“We’re From the Loony Bin and We’re Here to Help You”

If you’ve been following this blog for a while, you might have picked up on a theme addressing psychology and psychologists which gently hints that the alleged science is bogus, its practitioners frauds, and its consumers either unfortunate vulnerable victims or moronic self-indulgent dipshits.

Okay.  No more Mister Nice Guy.  Here’s something that demonstrates just how nasty and ignorant these professional crock-slingers really are — so anally/cranially inverted (medical term for “asshat”) that even they finally understand it themselves:

The mental fallout from the Sept. 11 attacks has taught psychologists far more about their field’s limitations than about their potential to shape and predict behavior, a wide-ranging review has found….The report, a collection of articles due to be published next month in a special issue of the journal American Psychologist, relates a succession of humbling missteps after the attacks.

Chaos reigned in the New York area after the twin towers fell, both on the streets and in the minds of many mental health professionals who felt compelled to help but were unsure how. Therapists by the dozens volunteered their services, eager to relieve the suffering of anyone who looked stricken. Freudian analysts installed themselves at fire stations, unbidden and unpaid, to help devastated firefighters. Employee assistance programs offered free therapy, warning of the consequences of letting people grieve on their own.

Some given treatment undoubtedly benefited, researchers say, but others became annoyed or more upset. At least one commentator referred to therapists’ response as “trauma tourism.”

“Trauma tourism.”  Great.  PhDs from around the nation, experts in gushing professional sympathy, descend on New York to ooze empathy and accomplish little more than (a) embellishing  their own credentials, and (b) upsetting their patients.

I suspect they sniffed opportunity among the asbestos dust — to claim in future self-promotional literature and on their résumés that their counseling experience includes 911survivors.  Good for business, y’know?  Compare this motivation to the that of the legions of Salvation Army soldiers who selflessly dwell in the depths of human reconstruction daily.

“We did a case study in New York and couldn’t really tell if people had been helped by the providers — but the providers felt great about it,” said Patricia Watson, a co-author of one of the articles and associate director of the terrorism and disaster programs at the National Center for Child Traumatic Stress. “It makes sense; we know that altruism makes people feel better.”

Got that?  The one positive result is that the practitioners themselves felt better afterwards.  911 was good for their self-esteem as well as their professional advancement.  Seems like they have things in common with the terrorists.

But researchers later discovered that the standard approach at the time, in which the therapist urges a distressed person to talk through the experience and emotions, backfires for many people. They plunge even deeper into anxiety and depression when forced to relive the mayhem.

Standard operating procedure in the head shrinking industry.  If they can get you to relive your worst haunting nightmares, they’ll keep you dependent on their services on the tragic and wrong-headed premise that it’s doing you a world of good.  In this regard, they’re worse than street corner drug dealers, who happily supply your inventory, but make no imbecilic claims about any benefits their product or service provides.
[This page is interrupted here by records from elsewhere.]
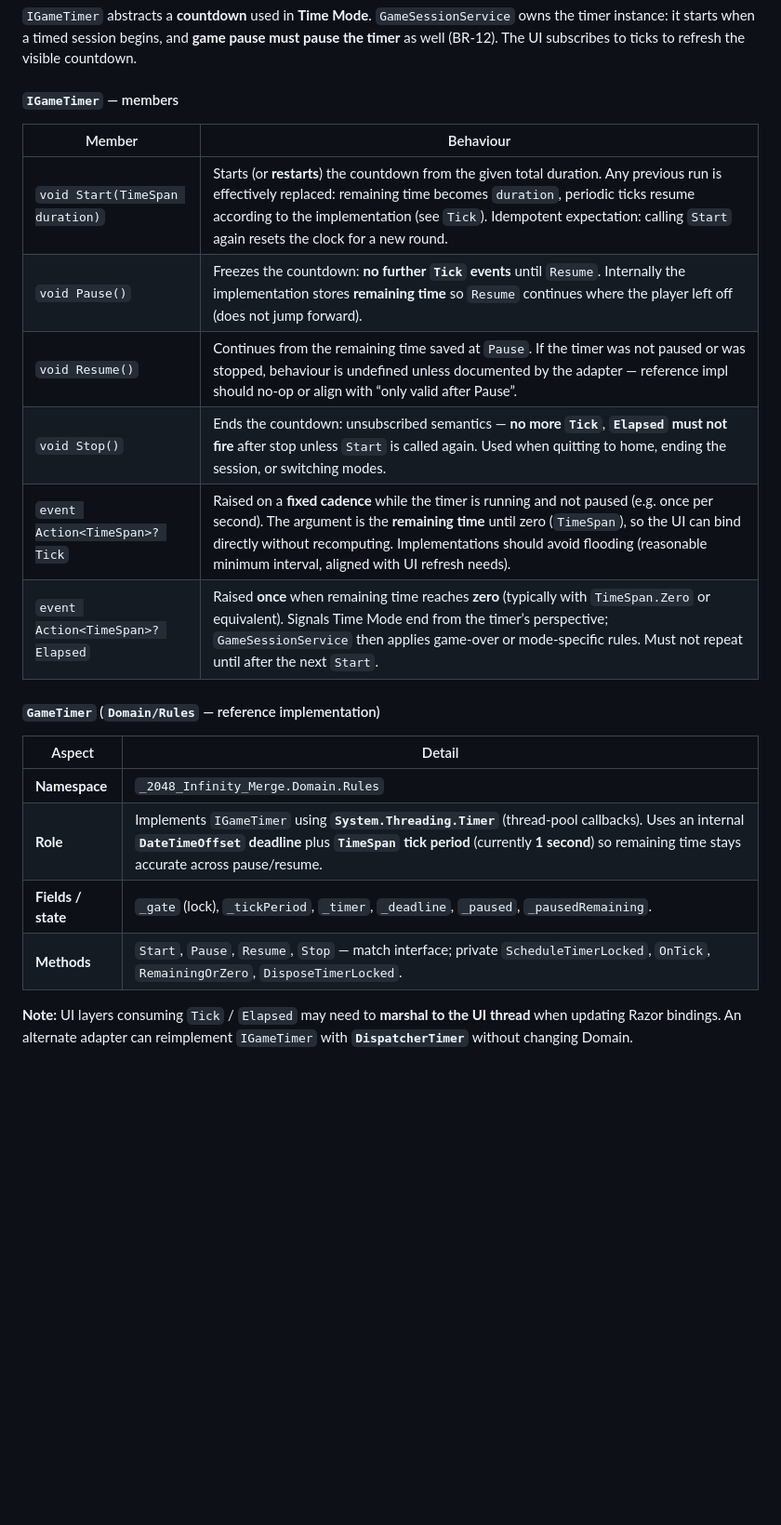
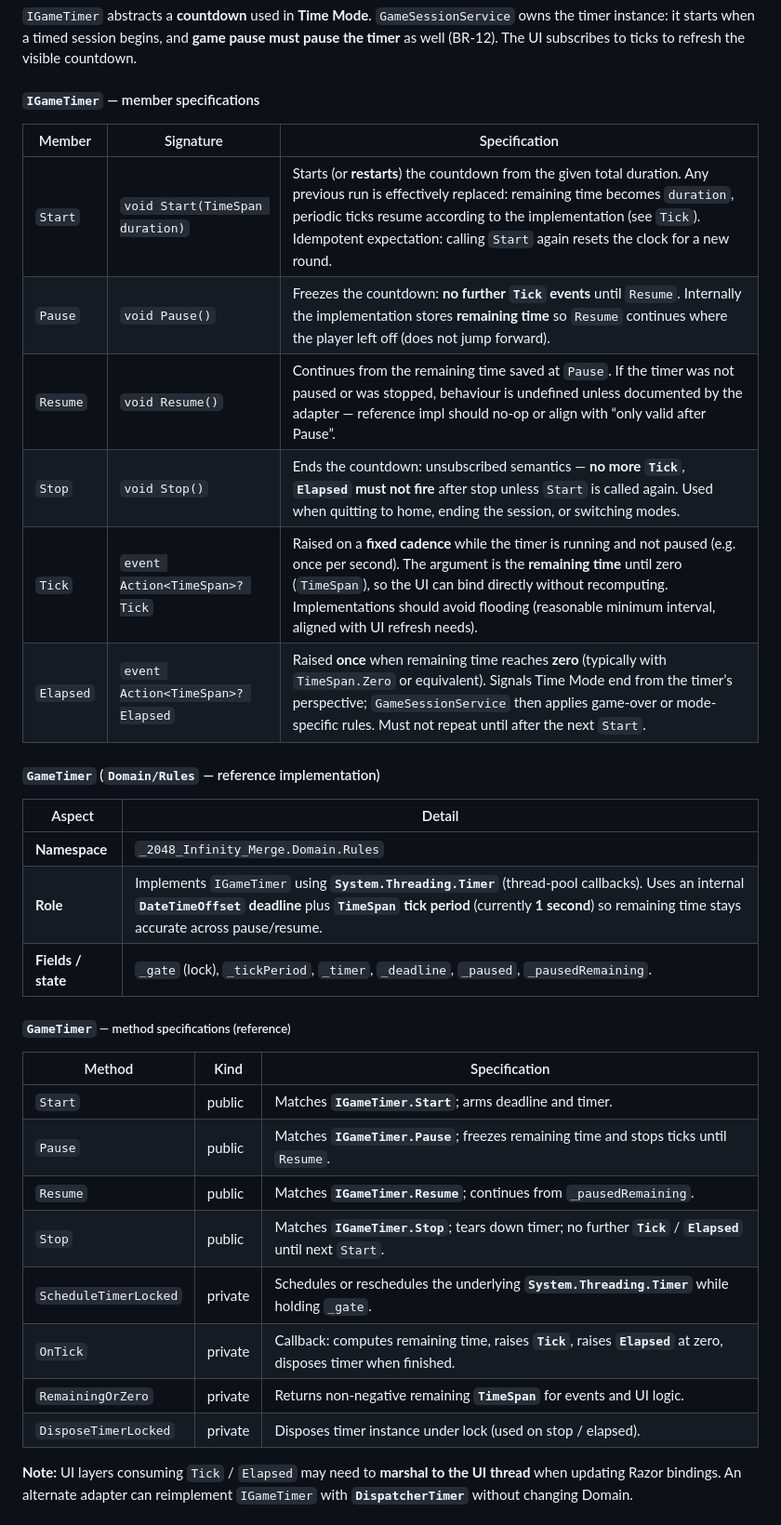
Before and after one commit to LeThaiAn15112004/2048-Infinity-Merge, a Markdown page: Docs/software_design.md, the part around one of its changes. Shown at 93% size. Drawn GitHub-style; blank space fills up the shorter version.

```diff
--- a/Docs/software_design.md
+++ b/Docs/software_design.md
@@ -645,16 +650,16 @@ Dependency direction: **Persistence → `IStorage` (Domain)** and **External →
 
 `IGameTimer` abstracts a **countdown** used in **Time Mode**. `GameSessionService` owns the timer instance: it starts when a timed session begins, and **game pause must pause the timer** as well (BR-12). The UI subscribes to ticks to refresh the visible countdown.
 
-#### `IGameTimer` — members
+#### `IGameTimer` — member specifications
 
-| Member | Behaviour |
-|--------|-----------|
-| `void Start(TimeSpan duration)` | Starts (or **restarts**) the countdown from the given total duration. Any previous run is effectively replaced: remaining time becomes `duration`, periodic ticks resume according to the implementation (see `Tick`). Idempotent expectation: calling `Start` again resets the clock for a new round. |
-| `void Pause()` | Freezes the countdown: **no further `Tick` events** until `Resume`. Internally the implementation stores **remaining time** so `Resume` continues where the player left off (does not jump forward). |
-| `void Resume()` | Continues from the remaining time saved at `Pause`. If the timer was not paused or was stopped, behaviour is undefined unless documented by the adapter — reference impl should no-op or align with “only valid after Pause”. |
-| `void Stop()` | Ends the countdown: unsubscribed semantics — **no more `Tick`**, **`Elapsed` must not fire** after stop unless `Start` is called again. Used when quitting to home, ending the session, or switching modes. |
-| `event Action<TimeSpan>? Tick` | Raised on a **fixed cadence** while the timer is running and not paused (e.g. once per second). The argument is the **remaining time** until zero (`TimeSpan`), so the UI can bind directly without recomputing. Implementations should avoid flooding (reasonable minimum interval, aligned with UI refresh needs). |
-| `event Action<TimeSpan>? Elapsed` | Raised **once** when remaining time reaches **zero** (typically with `TimeSpan.Zero` or equivalent). Signals Time Mode end from the timer’s perspective; `GameSessionService` then applies game-over or mode-specific rules. Must not repeat until after the next `Start`. |
+| Member | Signature | Specification |
+|--------|-----------|---------------|
+| `Start` | `void Start(TimeSpan duration)` | Starts (or **restarts**) the countdown from the given total duration. Any previous run is effectively replaced: remaining time becomes `duration`, periodic ticks resume according to the implementation (see `Tick`). Idempotent expectation: calling `Start` again resets the clock for a new round. |
+| `Pause` | `void Pause()` | Freezes the countdown: **no further `Tick` events** until `Resume`. Internally the implementation stores **remaining time** so `Resume` continues where the player left off (does not jump forward). |
+| `Resume` | `void Resume()` | Continues from the remaining time saved at `Pause`. If the timer was not paused or was stopped, behaviour is undefined unless documented by the adapter — reference impl should no-op or align with “only valid after Pause”. |
+| `Stop` | `void Stop()` | Ends the countdown: unsubscribed semantics — **no more `Tick`**, **`Elapsed` must not fire** after stop unless `Start` is called again. Used when quitting to home, ending the session, or switching modes. |
+| `Tick` | `event Action<TimeSpan>? Tick` | Raised on a **fixed cadence** while the timer is running and not paused (e.g. once per second). The argument is the **remaining time** until zero (`TimeSpan`), so the UI can bind directly without recomputing. Implementations should avoid flooding (reasonable minimum interval, aligned with UI refresh needs). |
+| `Elapsed` | `event Action<TimeSpan>? Elapsed` | Raised **once** when remaining time reaches **zero** (typically with `TimeSpan.Zero` or equivalent). Signals Time Mode end from the timer’s perspective; `GameSessionService` then applies game-over or mode-specific rules. Must not repeat until after the next `Start`. |
 
 #### `GameTimer` (`Domain/Rules` — reference implementation)
 
@@ -663,7 +668,19 @@ Dependency direction: **Persistence → `IStorage` (Domain)** and **External →
 | **Namespace** | `_2048_Infinity_Merge.Domain.Rules` |
 | **Role** | Implements `IGameTimer` using **`System.Threading.Timer`** (thread-pool callbacks). Uses an internal **`DateTimeOffset` deadline** plus **`TimeSpan` tick period** (currently **1 second**) so remaining time stays accurate across pause/resume. |
 | **Fields / state** | `_gate` (lock), `_tickPeriod`, `_timer`, `_deadline`, `_paused`, `_pausedRemaining`. |
-| **Methods** | `Start`, `Pause`, `Resume`, `Stop` — match interface; private `ScheduleTimerLocked`, `OnTick`, `RemainingOrZero`, `DisposeTimerLocked`. |
+
+##### `GameTimer` — method specifications (reference)
+
+| Method | Kind | Specification |
+|--------|------|---------------|
+| `Start` | public | Matches **`IGameTimer.Start`**; arms deadline and timer. |
+| `Pause` | public | Matches **`IGameTimer.Pause`**; freezes remaining time and stops ticks until `Resume`. |
+| `Resume` | public | Matches **`IGameTimer.Resume`**; continues from `_pausedRemaining`. |
+| `Stop` | public | Matches **`IGameTimer.Stop`**; tears down timer; no further **`Tick`** / **`Elapsed`** until next `Start`. |
+| `ScheduleTimerLocked` | private | Schedules or reschedules the underlying **`System.Threading.Timer`** while holding `_gate`. |
+| `OnTick` | private | Callback: computes remaining time, raises **`Tick`**, raises **`Elapsed`** at zero, disposes timer when finished. |
+| `RemainingOrZero` | private | Returns non-negative remaining **`TimeSpan`** for events and UI logic. |
+| `DisposeTimerLocked` | private | Disposes timer instance under lock (used on stop / elapsed). |
 
 **Note:** UI layers consuming `Tick` / `Elapsed` may need to **marshal to the UI thread** when updating Razor bindings. An alternate adapter can reimplement `IGameTimer` with **`DispatcherTimer`** without changing Domain.
 
```
Also changed, not shown: other parts of Docs/software_design.md (+75 -64 lines).
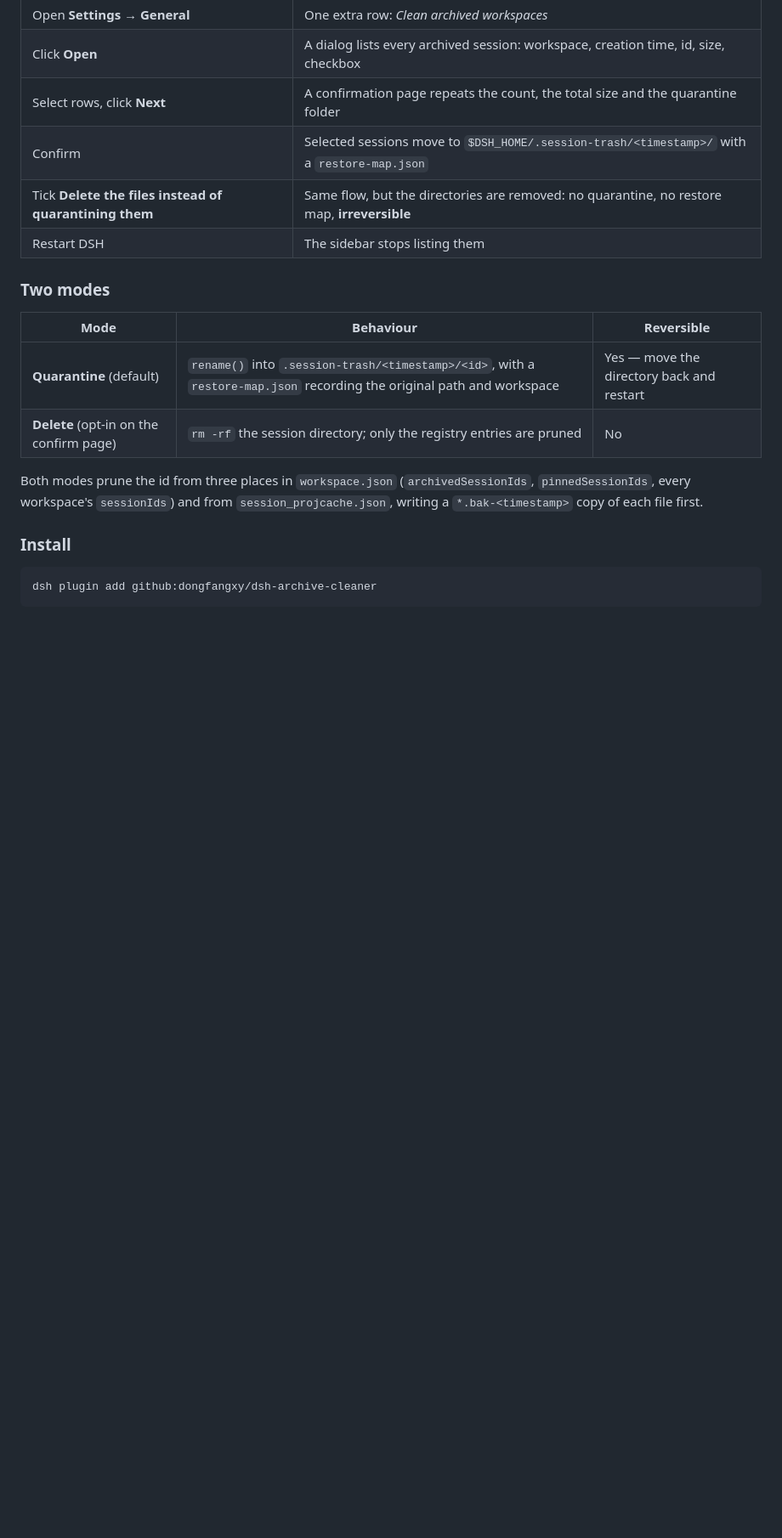
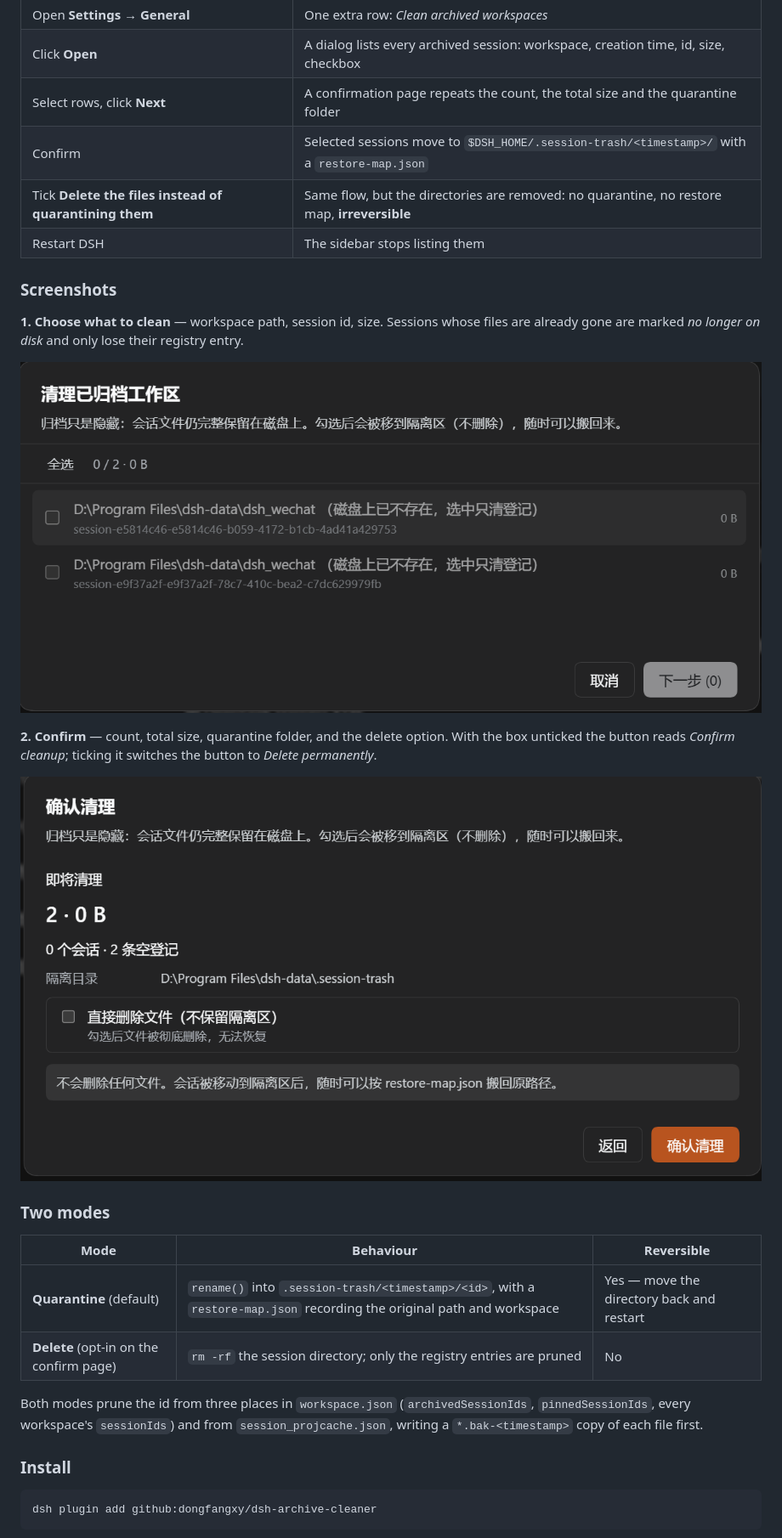
Before and after one commit to dongfangxy/dsh-archive-cleaner, a Markdown page: README.md, the part around one of its changes. Shown at 85% size. GitHub-like rendering; pictures changed too: docs/dialog-confirm.png (added), docs/dialog-list.png (added); blank space fills up the shorter version.

```diff
--- a/README.md
+++ b/README.md
@@ -136,6 +148,19 @@ session taking 10.2 MB.
 | Tick **Delete the files instead of quarantining them** | Same flow, but the directories are removed: no quarantine, no restore map, **irreversible** |
 | Restart DSH | The sidebar stops listing them |
 
+### Screenshots
+
+**1. Choose what to clean** — workspace path, session id, size. Sessions whose files are
+already gone are marked *no longer on disk* and only lose their registry entry.
+
+![Cleanup dialog listing archived sessions](docs/dialog-list.png)
+
+**2. Confirm** — count, total size, quarantine folder, and the delete option. With the box
+unticked the button reads *Confirm cleanup*; ticking it switches the button to *Delete
+permanently*.
+
+![Confirmation page with count, size, quarantine folder and the delete option](docs/dialog-confirm.png)
+
 ### Two modes
 
 | Mode | Behaviour | Reversible |
```
Also changed, not shown: other parts of README.md (+12 -0 lines).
For all their fury and devastation, the attacks gave rise to no new theories of behavior, no new therapies….. “The closer scientists come to applying their favorite abstractions to real-world problems,” the article concludes, “the harder it becomes to keep track of the inevitably numerous variables and to resist premature closure on desired conclusions.”

They learned: Nothing.  They never will because there’s nothing to learn.  Psychology is even less of a science than economics, about which we’re heard ‘way too much recently and learned ‘way too little.

But we can draw a conclusion or two.  Stay away from these quacks and frauds because they’re in love with themselves and their self-referential theories which incapacitate their reasoning in return for remuneration.  You’re better off talking to your bartender — you’ll save a lot of money, and he serves drinks.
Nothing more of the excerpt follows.